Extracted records
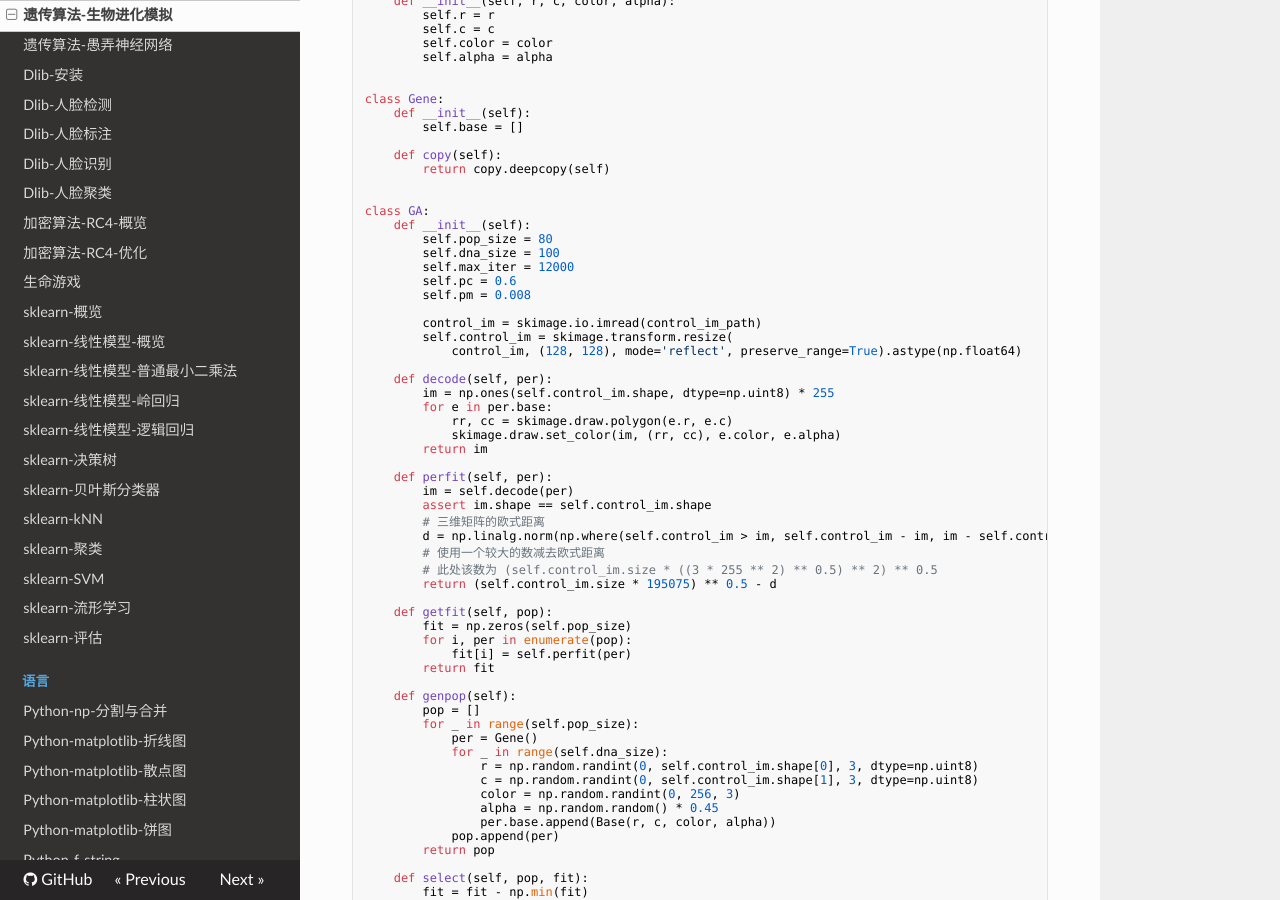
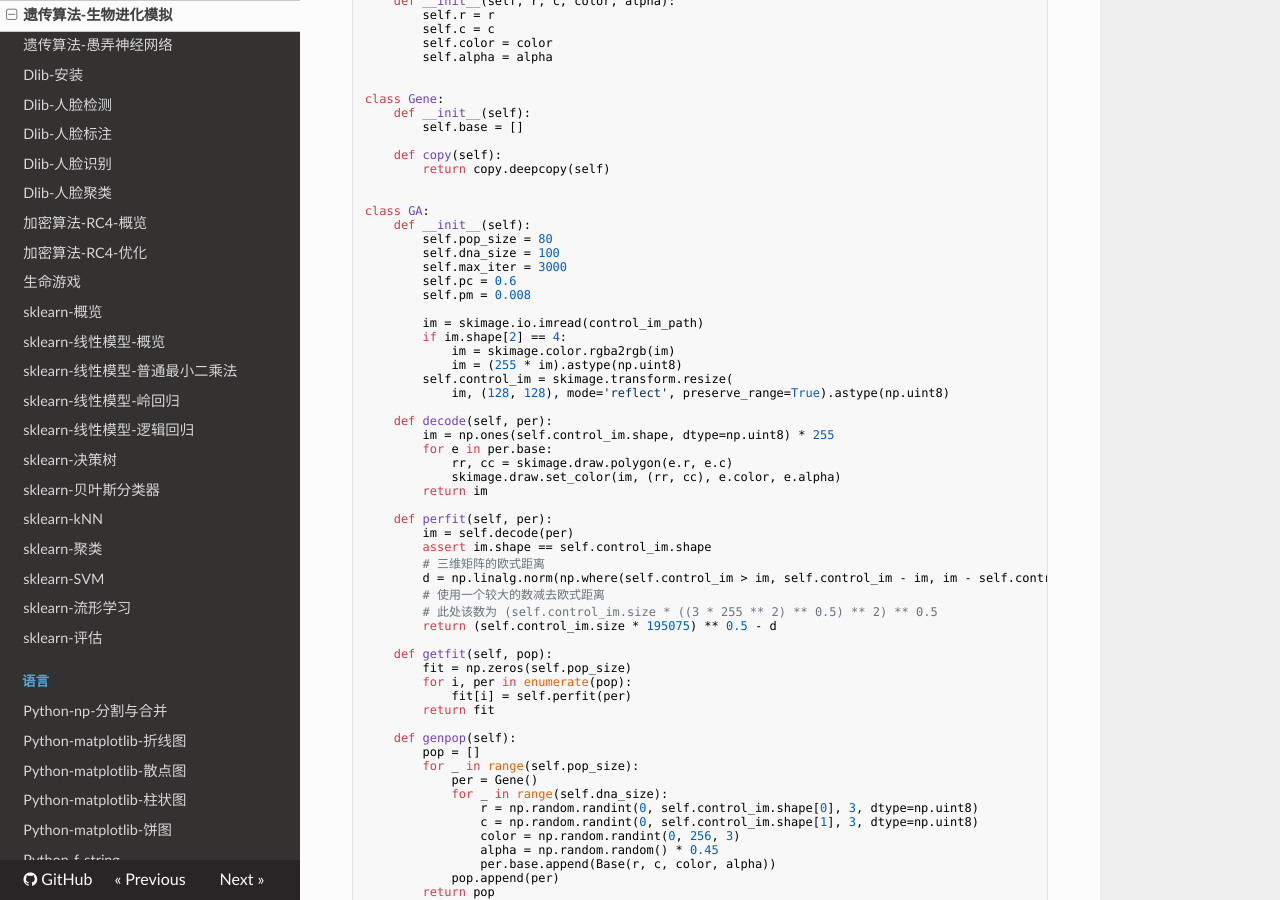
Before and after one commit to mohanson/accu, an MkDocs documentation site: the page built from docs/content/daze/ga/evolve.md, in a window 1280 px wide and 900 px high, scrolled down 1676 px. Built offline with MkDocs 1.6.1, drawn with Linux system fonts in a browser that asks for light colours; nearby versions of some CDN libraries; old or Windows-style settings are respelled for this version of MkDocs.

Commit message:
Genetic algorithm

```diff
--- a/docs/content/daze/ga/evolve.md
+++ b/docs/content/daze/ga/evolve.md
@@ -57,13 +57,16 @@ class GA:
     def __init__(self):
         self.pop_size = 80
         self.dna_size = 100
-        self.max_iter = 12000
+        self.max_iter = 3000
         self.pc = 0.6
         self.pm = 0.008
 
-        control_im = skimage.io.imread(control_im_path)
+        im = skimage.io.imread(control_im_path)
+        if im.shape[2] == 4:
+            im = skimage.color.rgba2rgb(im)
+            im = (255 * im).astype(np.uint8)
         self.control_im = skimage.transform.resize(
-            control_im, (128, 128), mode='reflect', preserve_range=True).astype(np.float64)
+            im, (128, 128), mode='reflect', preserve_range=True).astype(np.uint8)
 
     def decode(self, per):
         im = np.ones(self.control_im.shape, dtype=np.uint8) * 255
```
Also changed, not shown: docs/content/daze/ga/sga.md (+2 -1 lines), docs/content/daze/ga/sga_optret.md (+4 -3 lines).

WHAT NEEDS TO BE DONE
Pictures do not belong in the copy. Output all of the records exactly.

WRITTEN ANSWER
Before and after one commit to mohanson/accu, an MkDocs documentation site: the page built from docs/content/daze/ga/evolve.md, in a window 1280 px wide and 900 px high, scrolled down 1676 px. Built offline with MkDocs 1.6.1, drawn with Linux system fonts in a browser that asks for light colours; nearby versions of some CDN libraries; old or Windows-style settings are respelled for this version of MkDocs.

Commit message:
Genetic algorithm

```diff
--- a/docs/content/daze/ga/evolve.md
+++ b/docs/content/daze/ga/evolve.md
@@ -57,13 +57,16 @@ class GA:
     def __init__(self):
         self.pop_size = 80
         self.dna_size = 100
-        self.max_iter = 12000
+        self.max_iter = 3000
         self.pc = 0.6
         self.pm = 0.008
 
-        control_im = skimage.io.imread(control_im_path)
+        im = skimage.io.imread(control_im_path)
+        if im.shape[2] == 4:
+            im = skimage.color.rgba2rgb(im)
+            im = (255 * im).astype(np.uint8)
         self.control_im = skimage.transform.resize(
-            control_im, (128, 128), mode='reflect', preserve_range=True).astype(np.float64)
+            im, (128, 128), mode='reflect', preserve_range=True).astype(np.uint8)
 
     def decode(self, per):
         im = np.ones(self.control_im.shape, dtype=np.uint8) * 255
```
Also changed, not shown: docs/content/daze/ga/sga.md (+2 -1 lines), docs/content/daze/ga/sga_optret.md (+4 -3 lines).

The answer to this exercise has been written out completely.